Hamilton Herald Masthead


Front Page - Friday, February 13, 2015

Natural room scents

Do It Yourself

April Sherrill

For as long as I can remember, I have been obsessed with ensuring my home smells nice. I do not aim for an overbearing smell, more like that of a clean, fresh home. The problem is, mine is literally an unhealthy obsession.

According to the U.S. Environmental Protection Agency (EPA), most store-bought air fresheners consist of formaldehyde, petrochemicals, p-dichlorobenzene and aerosol pollutants (source: EPA). The agency’s “Indoor Guide to Air Quality” also notes that air fresheners “release pollutants more or less continuously” (source: EPA).

I find it silly that I continually try to eliminate products that are full of chemicals out of my family’s everyday lives, but I still use store bought aerosol fresheners. So naturally, I set off to find great homemade recipes to freshen my living space. 

I found many great sources to start with a base for recipes. Making your own room scents is quite pleasant and inexpensive depending on which recipe you make. Some of the ingredients can be slightly pricey, but are cheaper than the medical bills later in life we could possibly have from breathing the “freshening” chemicals constantly present in our home. 

I am going to share the top recipes I tried and loved.

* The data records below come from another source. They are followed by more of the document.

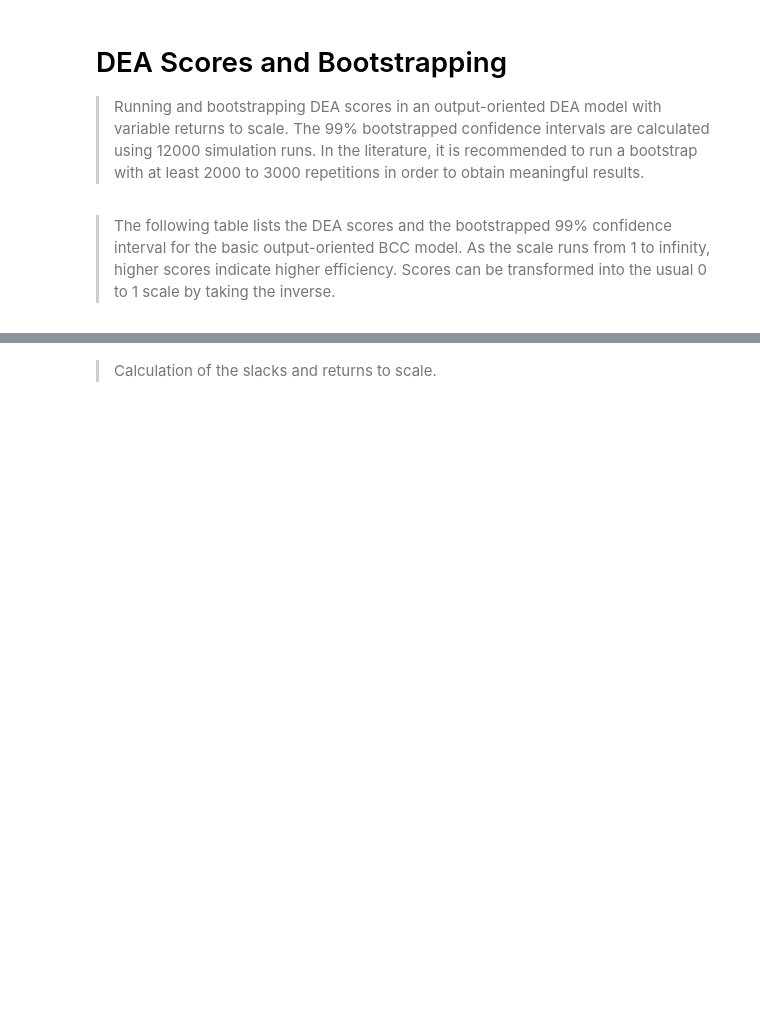
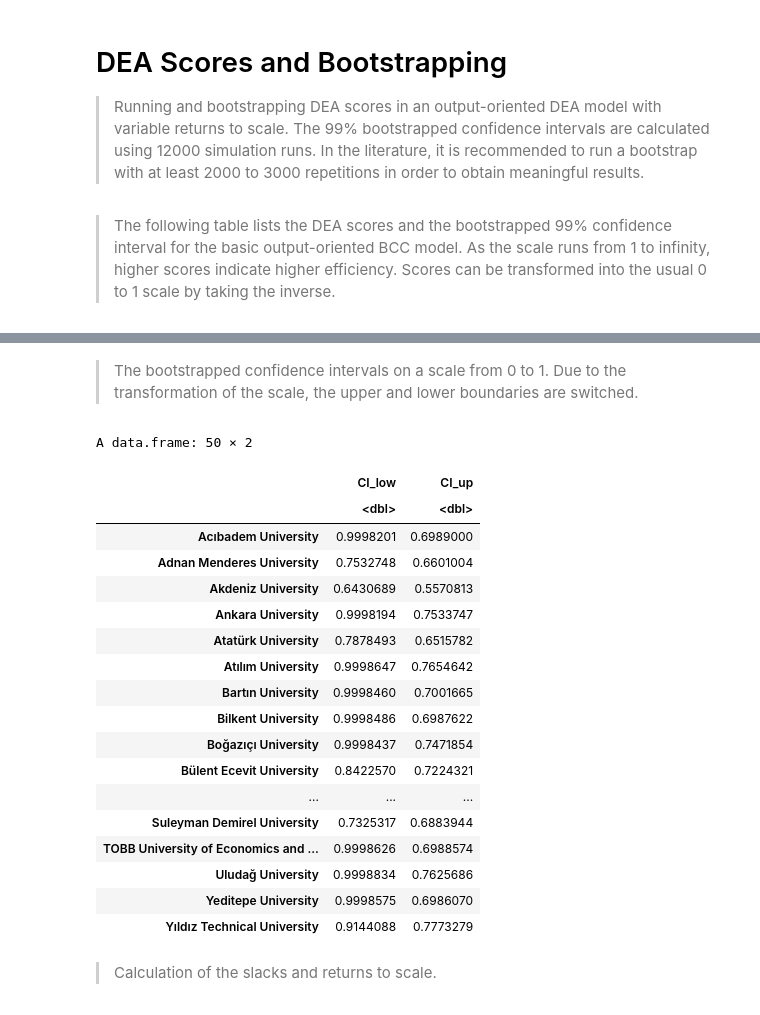
Before and after one commit to MichaelWegener/DEA-BetaRegression-TurkishHigherEducation, a Jupyter notebook: DEA_with_Bootstrapping.ipynb, the cells around one changed output, grey strips where cells are left out. Drawn from its saved outputs; the diff is of its cells as text; code cells hidden in the pictures; blank space fills up the shorter version.

```diff
--- a/DEA_with_Bootstrapping.ipynb
+++ b/DEA_with_Bootstrapping.ipynb
@@ -88,3 +121,29 @@ A data.frame: 50 × 6
+# %% [markdown]
+
+
+> The bootstrapped confidence intervals on a scale from 0 to 1. Due to the transformation of the scale, the upper and lower boundaries are switched.
+# %%
+1/results_bt$CI
+# %% [output]
+A data.frame: 50 × 2
+|  | CI_low | CI_up |
+|  | <dbl> | <dbl> |
+| Acıbadem University | 0.9998201 | 0.6989000 |
+| Adnan Menderes University | 0.7532748 | 0.6601004 |
+| Akdeniz University | 0.6430689 | 0.5570813 |
+| Ankara University | 0.9998194 | 0.7533747 |
+| Atatürk University | 0.7878493 | 0.6515782 |
+| Atılım University | 0.9998647 | 0.7654642 |
+| Bartın University | 0.9998460 | 0.7001665 |
+| Bilkent University | 0.9998486 | 0.6987622 |
+| Boğazıçı University | 0.9998437 | 0.7471854 |
+| Bülent Ecevit University | 0.8422570 | 0.7224321 |
+| ... | ... | ... |
+| Suleyman Demirel University | 0.7325317 | 0.6883944 |
+| TOBB University of Economics and ... | 0.9998626 | 0.6988574 |
+| Uludağ University | 0.9998834 | 0.7625686 |
+| Yeditepe University | 0.9998575 | 0.6986070 |
+| Yıldız Technical University | 0.9144088 | 0.7773279 |
 # %% [markdown]
 
 > Calculation of the slacks and returns to scale.
```
Also changed, not shown: parts of 7 cells of this notebook.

I wish I had thought about this sooner. I actually had a large whole dill pickle jar that I saved, so I cleaned it up and made a huge batch of my favorite scent so I can just pour and go. 

The first and favorite scent I made consisted of oranges, cinnamon sticks, and whole cloves. This smells amazing and the scent had an incredible staying power, which I loved. It also seemed to move around the different rooms the best. The fragrance traveled nicely throughout all main areas of the home, including the children’s bedrooms. This scent can be reheated and used for a couple of days as well. 

The second scent includes lemon, rosemary, and vanilla. This scent provides a lovely freshness that made me think of fresh, crisp spring air. It truly smelled heavenly. 

The third scent consists of lime, thyme, mint, and vanilla extract. This combination provides a fresh and pleasant scent. The mint extract really makes this aroma quite noticeable. Fresh vanilla bean could be used, which would cost more but would provide an amazing scent. 

The last one I wanted to share was my second favorite. It consists of pine or cedar twigs (I used pine because I was able to get them from behind the house), bay leaves, and whole nutmeg. A whole nutmeg is not necessary; however, I found the scent was fuller than when using ground nutmeg. If a whole nutmeg is used, make sure to grate off the outer surface to release the scent and add the grates to the water. 

All of these scents can be heated in multiple ways. I recommend either using a small crockpot, a pot on the stove, or a wax warmer. The pot on the stove works great. Simply add the ingredients and water into the pot, bring it to a boil, and then allow to simmer. The scent will immediately float through the air and continue until turned off. 

Make sure you watch the water level with any of these methods. The water does not need to boil down where the ingredients start to burn. The next thing you know it will smell like burnt citrus instead of fragrant citrus!

The best part of these homemade fragrances is they will keep in the fridge for 1 to 2 weeks as long as they are uncooked. I have found that they store well in mason jars. 

They can also be stored in the freezer for up to a month. If the freezer option works best for you, make sure to use freezer safe mason jars. 

These recipes are guidelines to use, but everyone’s nose is different. Think about all the wonderful scents and make them to your preferred smell. The recipes can be as fragrant or light as preferred. Add either more or less of the ingredients to find your preference. 

Make it a smell good day!

April Sherrill is a staff writer for the Hamilton County Herald. Contact her at april@dailydata.com.